» TRY IT
Where the string "summer" occurs in a line of the data below, that line should be copied.

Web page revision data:
----------------

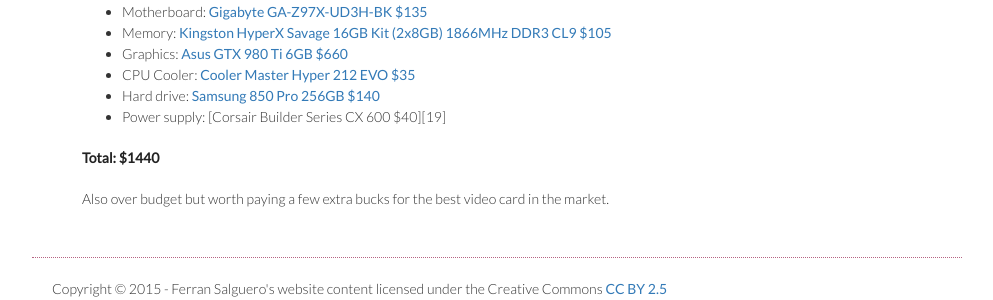
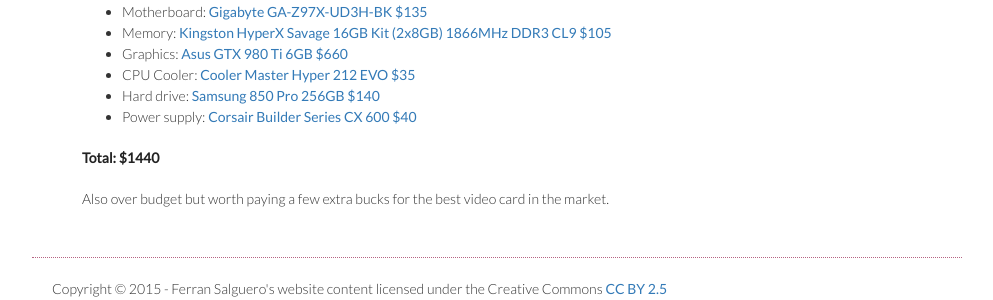
Before and after one commit to FerranSalguero/ferransalguero.github.io, a Jekyll site: the page built from _posts/2015-06-21-Recommended-PC-builds-summer-2015.md, in a window 1280 px wide and 1295 px high. Shown: the part 976-1276 px from the top of the window, without its empty margins (143-1136 px from the left). Built offline with Jekyll 4.4.1, drawn with Linux system fonts in a browser that asks for light colours; nearby versions of some CDN libraries; library files that are not in the unit come from our copies; some of the changed lines change nothing that is shown.

Commit message:
link fix

```diff
--- a/_posts/2015-06-21-Recommended-PC-builds-summer-2015.md
+++ b/_posts/2015-06-21-Recommended-PC-builds-summer-2015.md
@@ -53,7 +53,7 @@
 * Graphics: [Asus GTX 980 Ti 6GB $660][17]
 * CPU Cooler: [Cooler Master Hyper 212 EVO $35][12]
 * Hard drive: [Samsung 850 Pro 256GB $140][18]
-* Power supply: [Corsair Builder Series CX 600 $40][19]
+* Power supply: [Corsair Builder Series CX 600 $40][6]
 
 **Total: $1440**
 
```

----------------

» OUTPUT FOR THIS EXERCISE
Before and after one commit to FerranSalguero/ferransalguero.github.io, a Jekyll site: the page built from _posts/2015-06-21-Recommended-PC-builds-summer-2015.md, in a window 1280 px wide and 1295 px high. Shown: the part 976-1276 px from the top of the window, without its empty margins (143-1136 px from the left). Built offline with Jekyll 4.4.1, drawn with Linux system fonts in a browser that asks for light colours; nearby versions of some CDN libraries; library files that are not in the unit come from our copies; some of the changed lines change nothing that is shown.
--- a/_posts/2015-06-21-Recommended-PC-builds-summer-2015.md
+++ b/_posts/2015-06-21-Recommended-PC-builds-summer-2015.md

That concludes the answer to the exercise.